**Aim of the exercise:** Drop all images. Then write out each line below exactly as given.
[Start of section]
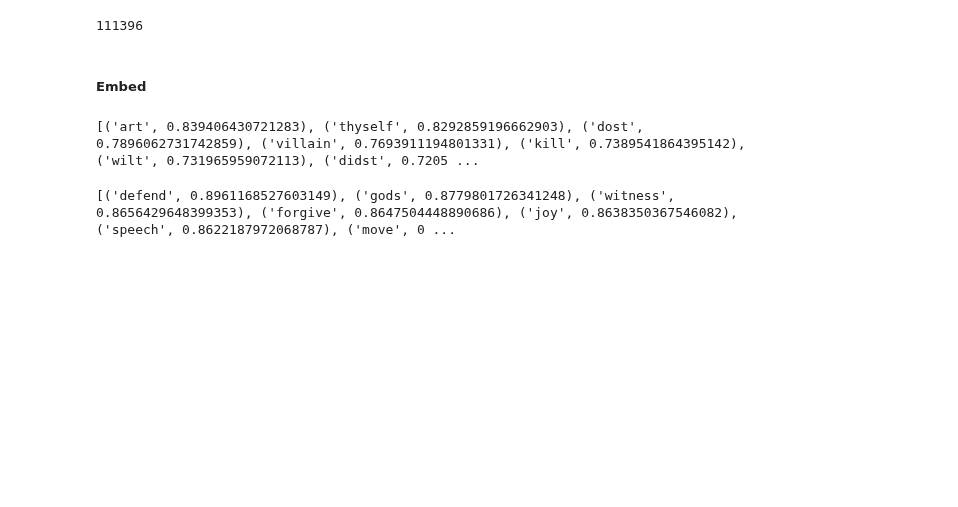
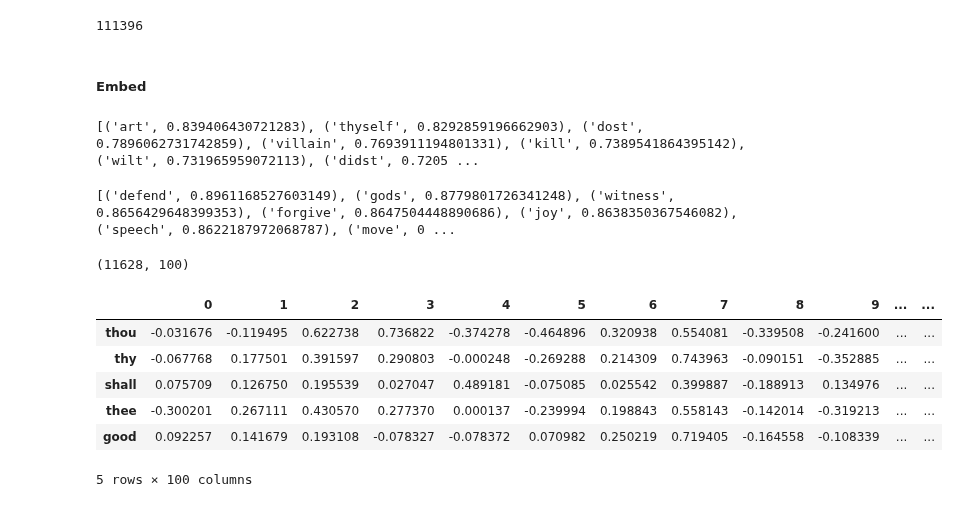
Before and after one commit to rubinkim/Word_Embeddings, a Jupyter notebook: word2vec_01.ipynb, the cells around one changed output. Drawn from its saved outputs; the diff is of its cells as text; code cells hidden in the pictures; blank space fills up the shorter version.

```diff
--- a/word2vec_01.ipynb
+++ b/word2vec_01.ipynb
@@ -159,3 +159,20 @@ print(w.wv.most_similar('thou'))
 print(w.wv.most_similar('heaven'))
 # %% [output]
 [('defend', 0.8961168527603149), ('gods', 0.8779801726341248), ('witness', 0.8656429648399353), ('forgive', 0.8647504448890686), ('joy', 0.8638350367546082), ('speech', 0.8622187972068787), ('move', 0 ...
+# %%
+emb_df = (pd.DataFrame(
+    [w.wv.get_vector(str(n)) for n in w.wv.key_to_index], index=w.wv.key_to_index
+))
+
+print(emb_df.shape)
+print()
+emb_df.head()
+# %% [output]
+(11628, 100)
+|  | 0 | 1 | 2 | 3 | 4 | 5 | 6 | 7 | 8 | 9 | ... | ... |
+| thou | -0.031676 | -0.119495 | 0.622738 | 0.736822 | -0.374278 | -0.464896 | 0.320938 | 0.554081 | -0.339508 | -0.241600 | ... | ... |
+| thy | -0.067768 | 0.177501 | 0.391597 | 0.290803 | -0.000248 | -0.269288 | 0.214309 | 0.743963 | -0.090151 | -0.352885 | ... | ... |
+| shall | 0.075709 | 0.126750 | 0.195539 | 0.027047 | 0.489181 | -0.075085 | 0.025542 | 0.399887 | -0.188913 | 0.134976 | ... | ... |
+| thee | -0.300201 | 0.267111 | 0.430570 | 0.277370 | 0.000137 | -0.239994 | 0.198843 | 0.558143 | -0.142014 | -0.319213 | ... | ... |
+| good | 0.092257 | 0.141679 | 0.193108 | -0.078327 | -0.078372 | 0.070982 | 0.250219 | 0.719405 | -0.164558 | -0.108339 | ... | ... |
+5 rows × 100 columns
```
[End of section]
**Solution to this problem:**
Before and after one commit to rubinkim/Word_Embeddings, a Jupyter notebook: word2vec_01.ipynb, the cells around one changed output. Drawn from its saved outputs; the diff is of its cells as text; code cells hidden in the pictures; blank space fills up the shorter version.

```diff
--- a/word2vec_01.ipynb
+++ b/word2vec_01.ipynb
@@ -159,3 +159,20 @@ print(w.wv.most_similar('thou'))
 print(w.wv.most_similar('heaven'))
 # %% [output]
 [('defend', 0.8961168527603149), ('gods', 0.8779801726341248), ('witness', 0.8656429648399353), ('forgive', 0.8647504448890686), ('joy', 0.8638350367546082), ('speech', 0.8622187972068787), ('move', 0 ...
+# %%
+emb_df = (pd.DataFrame(
+    [w.wv.get_vector(str(n)) for n in w.wv.key_to_index], index=w.wv.key_to_index
+))
+
+print(emb_df.shape)
+print()
+emb_df.head()
+# %% [output]
+(11628, 100)
+|  | 0 | 1 | 2 | 3 | 4 | 5 | 6 | 7 | 8 | 9 | ... | ... |
+| thou | -0.031676 | -0.119495 | 0.622738 | 0.736822 | -0.374278 | -0.464896 | 0.320938 | 0.554081 | -0.339508 | -0.241600 | ... | ... |
+| thy | -0.067768 | 0.177501 | 0.391597 | 0.290803 | -0.000248 | -0.269288 | 0.214309 | 0.743963 | -0.090151 | -0.352885 | ... | ... |
+| shall | 0.075709 | 0.126750 | 0.195539 | 0.027047 | 0.489181 | -0.075085 | 0.025542 | 0.399887 | -0.188913 | 0.134976 | ... | ... |
+| thee | -0.300201 | 0.267111 | 0.430570 | 0.277370 | 0.000137 | -0.239994 | 0.198843 | 0.558143 | -0.142014 | -0.319213 | ... | ... |
+| good | 0.092257 | 0.141679 | 0.193108 | -0.078327 | -0.078372 | 0.070982 | 0.250219 | 0.719405 | -0.164558 | -0.108339 | ... | ... |
+5 rows × 100 columns
```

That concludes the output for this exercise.